# Code First approach, feeding the table

I have a database (PostgreSQL) from which I want to migrate some data to a MS SQL Server database. I decided to use a code first approach. The question is related to the proper way of feeding my new tables.

Model.cs:

public class Info
{
[Key]
public int InfoID { get; set; }
public int NameID { get; set; }
public string Name { get; set; }
}


DatabaseInitializer:

  private void SeedInfos(SomeContext context)
{
var Infos = new List<Info>();

using (var com = new NpgsqlCommand(PostgresSQLs.GetAllInfos, EstablishedConnection()))
{
{
{
Infos.Add(new Info { InfoID= Convert.ToInt32(r["infoID"]), NameID = Convert.ToInt32(r["NameId"]), Name = r["Name"].ToString()});
};
}
}
foreach (var Usr in Users)
}


One of my concerns is related to the static class PostgreSQL where I store queries which are retrieving the data I need from PostgreSQL. Is it a proper approach? The more complicated query, the more complex code, so it may be hard to maintain later, isn't it? What approach would you use?

Besides, such data feeding may cost a lot of memory in case the table is big. Is there a possibility to avoid memory leaks?

• What exactly do you want? Can you post the PostgresSQLs class? Right now your question is kinda blurry. – IEatBagels Dec 16 '15 at 15:19
• Please do not change the code in your questions after answers have been posted. Your edit has been rolled back. See What should I do when someone answers my question? for details. – Phrancis Dec 16 '15 at 15:45

Variables should be named using camelCase casing, see the NET naming guideline so Infos -> infos and Usr -> usr but as one shouldn't use abbreviation for any names you should change it to users which is much easier to read. This same rule applies to r vs reader and com vs command.

Using braces {} always although they might be optional is the way to make your code less error prone.

foreach (var user in Users)
{
}


I don't know where these Users are coming from and what context.Infos type is, but if it is by any chance a List<T> you could use the AddRange() method to add them all at once like context.Infos.AddRange(Users);.

What sense does it have to fill a List<Info> which is not used afterwards ?

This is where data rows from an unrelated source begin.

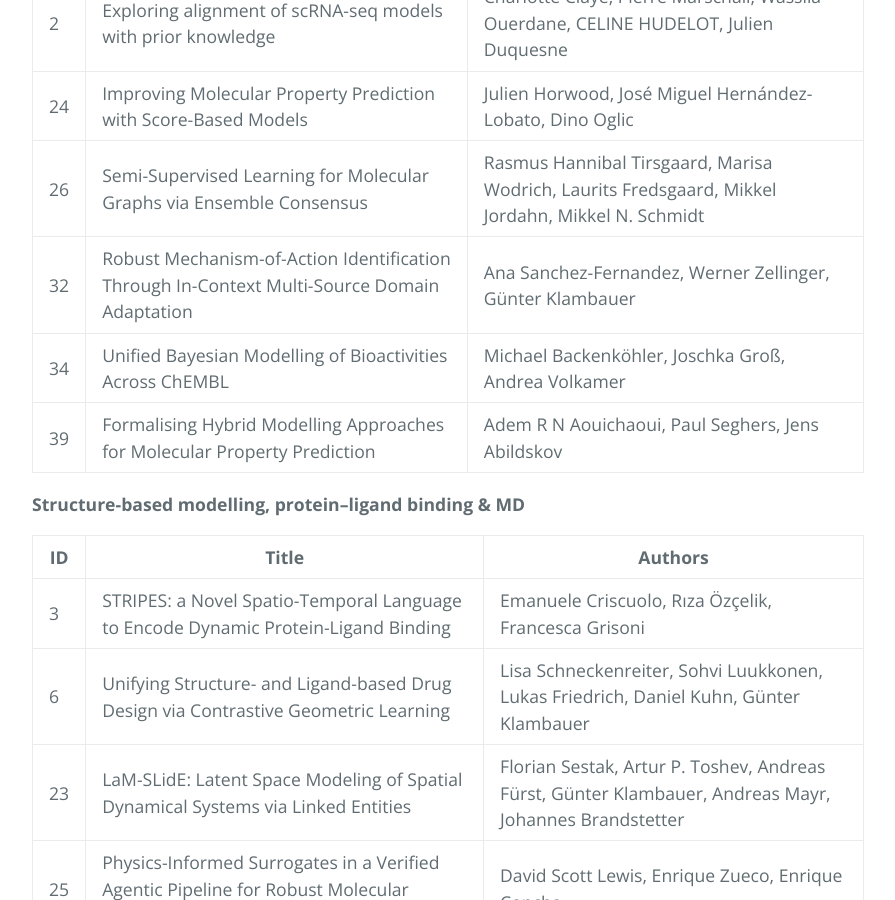
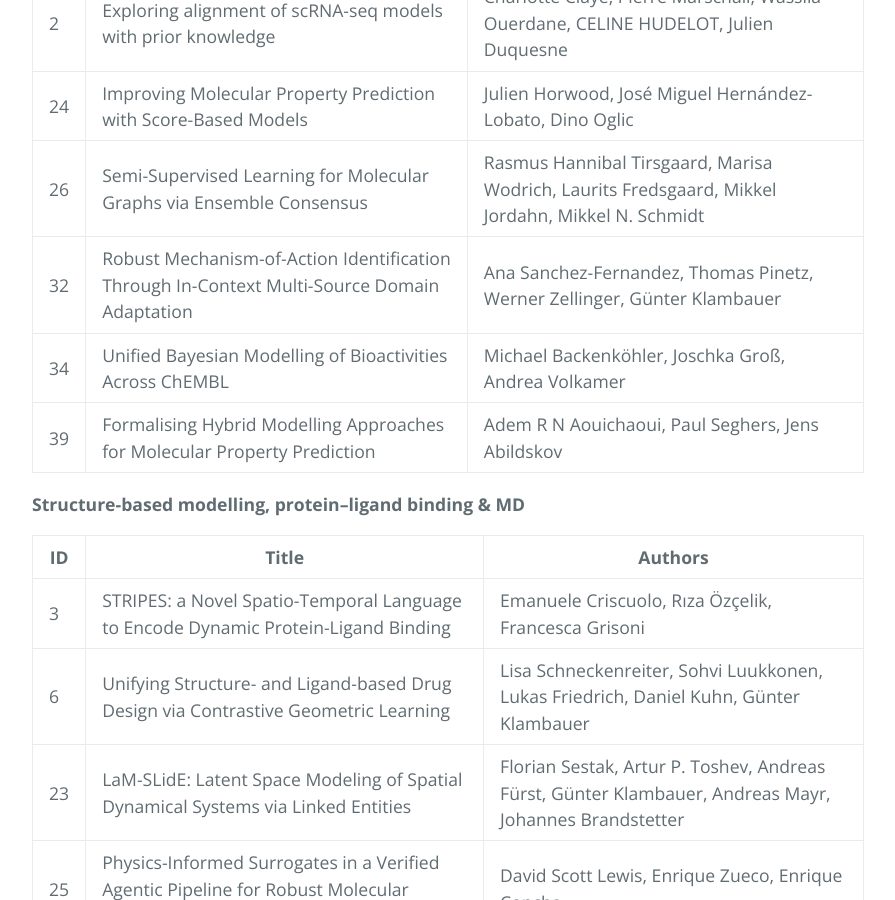
Before and after one commit to moleculediscovery/workshop2025, a Jekyll site: the page built from index.md, in a window 1280 px wide and 900 px high, scrolled down 4666 px. Shown: the whole window, without its empty margins (192-1087 px from the left). Built offline with Jekyll 4.4.1, drawn with Linux system fonts in a browser that asks for light colours; our own code applies the rules of GitHub Pages for plain Markdown files.

Commit message:
Update index.md

```diff
--- a/index.md
+++ b/index.md
@@ -75,7 +75,7 @@ This will be the 5th-year edition of the ML4Molecules workshop organized by the
 | 2  | Exploring alignment of scRNA-seq models with prior knowledge | Charlotte Claye, Pierre Marschall, Wassila Ouerdane, CELINE HUDELOT, Julien Duquesne |
 | 24 | Improving Molecular Property Prediction with Score-Based Models | Julien Horwood, José Miguel Hernández-Lobato, Dino Oglic |
 | 26 | Semi-Supervised Learning for Molecular Graphs via Ensemble Consensus | Rasmus Hannibal Tirsgaard, Marisa Wodrich, Laurits Fredsgaard, Mikkel Jordahn, Mikkel N. Schmidt |
-| 32 | Robust Mechanism-of-Action Identification Through In-Context Multi-Source Domain Adaptation | Ana Sanchez-Fernandez, Werner Zellinger, Günter Klambauer |
+| 32 | Robust Mechanism-of-Action Identification Through In-Context Multi-Source Domain Adaptation | Ana Sanchez-Fernandez, Thomas Pinetz, Werner Zellinger, Günter Klambauer |
 | 34 | Unified Bayesian Modelling of Bioactivities Across ChEMBL | Michael Backenköhler, Joschka Groß, Andrea Volkamer |
 | 39 | Formalising Hybrid Modelling Approaches for Molecular Property Prediction | Adem R N Aouichaoui, Paul Seghers, Jens Abildskov |
 
```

Having a static class containing the queries can be ok, but you should at least add some possibility to add custom queries as well.

• Oh sorry for that 'Users' in foreach statement. I was cutting the code to post it here and that was a simple editing bug. – thebananana Dec 16 '15 at 15:17
• There is no need to cut any code on CR – Heslacher Dec 16 '15 at 15:18
• About naming guideline. Public properties of the model are ok to be called like InfoID? – thebananana Dec 16 '15 at 15:26
• Properties, methods and classes PascalCase – Heslacher Dec 16 '15 at 15:31

First your migration service should look something in the lines of

public class MigrationService : IMigrationService
{

public ContactDataService(IDatabaseContext postgreContext, IDatabaseContext mssqlContext)
{
if (postgreContext == null) throw new ArgumentNullException(nameof(postgreContext));
if (mssqlContext == null) throw new ArgumentNullException(nameof(mssqlContext));

_navServiceContext = navServiceContext;
_mssqlContext = mssqlContext;
}

public void ImportInfosSeedData()
{
var infos = _postgreContext.GetInfosData();
_mssqlContext.PostInfosData(infos);
}
}


If doesn't use a procedure GetInfosData and PostInfosData could look like

public IEnumerable<User> GetInfosData(){
return _postgreContext.Infos.Select(o => MapToUser(o));
}

public void PostInfosData(IEnumerable<User> users){
foreach (var user in users)

_mssqlContext.SaveChanges();
}


Note however that there are limitations on how many items a time you can save to context. I assume the number is seed data and collection size is under 100 instances. If you need to add millions, then you would need to create a transaction that updates them in ex: up to 1000 element batches.

If data amount is high then there is a risk for resource saturation. Then you not select all data

public IEnumerable<User> GetInfosData(int count = 0, int amount = 1000){
return _postgreContext.Infos.Skip(amount * count).Take(amount).Select(o => MapToUser(o));
}


This assumes database table has the primary key and concrete ordering and while you run this you do not add new elements. If it does not have an ordering you can use a view where the data is sorted.

Some databases do not provide full C# lamba support, ex: oracle and postgres. You might need to rephrase your select statement or do it in a server side procedure like you have done.